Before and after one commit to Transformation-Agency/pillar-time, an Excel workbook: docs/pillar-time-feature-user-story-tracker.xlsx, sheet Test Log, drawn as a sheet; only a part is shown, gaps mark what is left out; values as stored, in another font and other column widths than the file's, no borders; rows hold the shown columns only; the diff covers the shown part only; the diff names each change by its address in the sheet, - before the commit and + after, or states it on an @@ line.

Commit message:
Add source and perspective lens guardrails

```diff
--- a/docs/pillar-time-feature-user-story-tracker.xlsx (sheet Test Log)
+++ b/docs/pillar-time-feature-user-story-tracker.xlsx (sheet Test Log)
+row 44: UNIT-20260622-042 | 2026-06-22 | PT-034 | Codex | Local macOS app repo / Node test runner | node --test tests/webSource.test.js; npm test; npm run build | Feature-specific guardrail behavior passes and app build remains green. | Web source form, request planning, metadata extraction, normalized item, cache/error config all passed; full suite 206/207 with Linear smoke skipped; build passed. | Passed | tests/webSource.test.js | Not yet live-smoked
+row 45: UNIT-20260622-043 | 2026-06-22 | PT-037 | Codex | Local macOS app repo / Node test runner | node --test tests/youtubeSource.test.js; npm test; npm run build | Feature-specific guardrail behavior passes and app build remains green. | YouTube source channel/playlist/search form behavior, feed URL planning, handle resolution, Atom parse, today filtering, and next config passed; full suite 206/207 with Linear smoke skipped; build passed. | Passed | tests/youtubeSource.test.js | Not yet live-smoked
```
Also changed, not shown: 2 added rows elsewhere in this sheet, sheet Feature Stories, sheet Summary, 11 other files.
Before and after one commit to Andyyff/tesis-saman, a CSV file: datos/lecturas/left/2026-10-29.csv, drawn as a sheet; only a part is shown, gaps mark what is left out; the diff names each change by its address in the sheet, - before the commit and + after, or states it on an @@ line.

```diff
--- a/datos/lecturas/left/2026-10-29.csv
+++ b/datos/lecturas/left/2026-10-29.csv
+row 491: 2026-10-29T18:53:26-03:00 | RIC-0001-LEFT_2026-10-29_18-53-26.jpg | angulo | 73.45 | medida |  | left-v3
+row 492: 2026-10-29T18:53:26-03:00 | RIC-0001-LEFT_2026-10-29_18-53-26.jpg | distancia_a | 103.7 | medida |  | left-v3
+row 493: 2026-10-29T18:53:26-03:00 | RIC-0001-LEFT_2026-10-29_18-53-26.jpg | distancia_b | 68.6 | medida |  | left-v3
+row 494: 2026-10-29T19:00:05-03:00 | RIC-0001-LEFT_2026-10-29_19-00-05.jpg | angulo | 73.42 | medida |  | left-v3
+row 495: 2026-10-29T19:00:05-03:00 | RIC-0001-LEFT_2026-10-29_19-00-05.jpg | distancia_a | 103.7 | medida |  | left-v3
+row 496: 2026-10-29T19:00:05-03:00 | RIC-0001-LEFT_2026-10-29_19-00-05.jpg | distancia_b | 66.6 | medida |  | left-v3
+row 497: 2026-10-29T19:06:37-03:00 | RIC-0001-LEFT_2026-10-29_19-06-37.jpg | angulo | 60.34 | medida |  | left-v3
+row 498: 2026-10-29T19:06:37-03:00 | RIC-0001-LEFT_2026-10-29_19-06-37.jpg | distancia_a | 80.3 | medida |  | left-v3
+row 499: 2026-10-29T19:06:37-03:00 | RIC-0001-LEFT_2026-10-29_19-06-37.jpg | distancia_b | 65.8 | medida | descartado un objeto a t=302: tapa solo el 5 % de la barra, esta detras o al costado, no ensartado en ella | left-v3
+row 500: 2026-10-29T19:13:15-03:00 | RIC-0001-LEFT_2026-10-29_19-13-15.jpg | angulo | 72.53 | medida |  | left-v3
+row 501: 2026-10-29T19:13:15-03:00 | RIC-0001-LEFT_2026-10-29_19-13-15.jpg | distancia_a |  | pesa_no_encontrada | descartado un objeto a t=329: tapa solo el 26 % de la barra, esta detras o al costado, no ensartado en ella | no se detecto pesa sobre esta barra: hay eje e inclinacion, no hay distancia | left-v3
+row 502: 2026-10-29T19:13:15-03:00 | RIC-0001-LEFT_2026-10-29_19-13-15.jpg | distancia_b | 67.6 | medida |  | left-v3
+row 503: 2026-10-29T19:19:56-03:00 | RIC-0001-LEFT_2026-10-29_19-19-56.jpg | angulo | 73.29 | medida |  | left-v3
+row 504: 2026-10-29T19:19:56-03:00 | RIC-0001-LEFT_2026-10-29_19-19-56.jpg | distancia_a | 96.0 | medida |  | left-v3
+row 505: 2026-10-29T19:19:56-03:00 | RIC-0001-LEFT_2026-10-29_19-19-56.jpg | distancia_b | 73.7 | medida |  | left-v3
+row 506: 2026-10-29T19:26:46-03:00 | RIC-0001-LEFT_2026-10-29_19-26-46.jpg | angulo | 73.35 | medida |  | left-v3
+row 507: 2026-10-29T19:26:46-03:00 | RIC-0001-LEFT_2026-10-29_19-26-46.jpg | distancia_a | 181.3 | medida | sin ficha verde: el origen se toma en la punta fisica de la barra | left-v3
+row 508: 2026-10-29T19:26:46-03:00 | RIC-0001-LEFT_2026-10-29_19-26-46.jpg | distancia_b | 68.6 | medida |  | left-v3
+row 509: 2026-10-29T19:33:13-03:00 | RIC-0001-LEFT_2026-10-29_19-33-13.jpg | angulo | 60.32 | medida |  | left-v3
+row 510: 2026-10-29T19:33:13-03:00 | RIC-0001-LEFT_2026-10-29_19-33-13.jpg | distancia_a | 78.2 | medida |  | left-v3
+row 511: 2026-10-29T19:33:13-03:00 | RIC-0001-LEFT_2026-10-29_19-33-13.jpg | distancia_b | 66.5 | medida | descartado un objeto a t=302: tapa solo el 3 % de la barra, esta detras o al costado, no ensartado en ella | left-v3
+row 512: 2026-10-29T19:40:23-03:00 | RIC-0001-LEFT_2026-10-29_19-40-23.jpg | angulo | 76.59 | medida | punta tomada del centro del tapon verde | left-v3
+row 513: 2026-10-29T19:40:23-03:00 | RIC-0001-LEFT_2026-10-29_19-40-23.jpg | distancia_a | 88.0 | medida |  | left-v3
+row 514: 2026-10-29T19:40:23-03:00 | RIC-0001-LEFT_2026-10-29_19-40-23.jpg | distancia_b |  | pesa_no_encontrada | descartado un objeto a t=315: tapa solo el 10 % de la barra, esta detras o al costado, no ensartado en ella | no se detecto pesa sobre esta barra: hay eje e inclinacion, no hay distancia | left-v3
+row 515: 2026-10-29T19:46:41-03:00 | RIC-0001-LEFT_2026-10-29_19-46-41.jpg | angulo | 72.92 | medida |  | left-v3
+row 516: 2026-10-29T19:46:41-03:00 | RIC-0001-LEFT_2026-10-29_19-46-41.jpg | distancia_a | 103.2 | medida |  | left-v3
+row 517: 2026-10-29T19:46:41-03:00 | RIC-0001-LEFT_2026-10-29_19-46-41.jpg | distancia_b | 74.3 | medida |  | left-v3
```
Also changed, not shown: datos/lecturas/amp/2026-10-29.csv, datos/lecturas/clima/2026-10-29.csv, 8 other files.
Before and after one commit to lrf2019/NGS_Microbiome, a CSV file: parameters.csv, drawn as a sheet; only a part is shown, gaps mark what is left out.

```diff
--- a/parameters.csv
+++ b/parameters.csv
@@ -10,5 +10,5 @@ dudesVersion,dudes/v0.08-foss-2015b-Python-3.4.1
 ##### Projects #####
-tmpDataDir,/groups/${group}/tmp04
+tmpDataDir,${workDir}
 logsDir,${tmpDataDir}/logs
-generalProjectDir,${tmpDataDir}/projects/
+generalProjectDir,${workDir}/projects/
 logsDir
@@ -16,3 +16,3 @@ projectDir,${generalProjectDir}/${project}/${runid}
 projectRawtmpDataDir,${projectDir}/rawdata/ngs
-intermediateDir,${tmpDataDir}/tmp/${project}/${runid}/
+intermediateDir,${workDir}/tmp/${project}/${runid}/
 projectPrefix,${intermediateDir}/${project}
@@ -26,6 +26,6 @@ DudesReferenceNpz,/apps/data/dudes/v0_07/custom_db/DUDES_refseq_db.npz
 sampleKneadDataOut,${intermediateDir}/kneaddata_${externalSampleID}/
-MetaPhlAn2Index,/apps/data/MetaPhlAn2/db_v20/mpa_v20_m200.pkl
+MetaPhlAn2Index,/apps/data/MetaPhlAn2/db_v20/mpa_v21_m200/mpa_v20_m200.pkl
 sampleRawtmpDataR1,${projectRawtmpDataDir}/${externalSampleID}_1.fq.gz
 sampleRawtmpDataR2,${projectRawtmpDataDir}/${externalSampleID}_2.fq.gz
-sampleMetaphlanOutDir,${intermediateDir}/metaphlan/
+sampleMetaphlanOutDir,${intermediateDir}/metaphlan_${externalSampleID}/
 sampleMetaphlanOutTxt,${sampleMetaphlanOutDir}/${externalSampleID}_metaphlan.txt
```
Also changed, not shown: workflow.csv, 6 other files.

^^^^^^^^

Instructions for the task >> Whenever a line above has the word "apps" in it, copy that line.

Task response >>
@@ -26,6 +26,6 @@ DudesReferenceNpz,/apps/data/dudes/v0_07/custom_db/DUDES_refseq_db.npz
-MetaPhlAn2Index,/apps/data/MetaPhlAn2/db_v20/mpa_v20_m200.pkl
+MetaPhlAn2Index,/apps/data/MetaPhlAn2/db_v20/mpa_v21_m200/mpa_v20_m200.pkl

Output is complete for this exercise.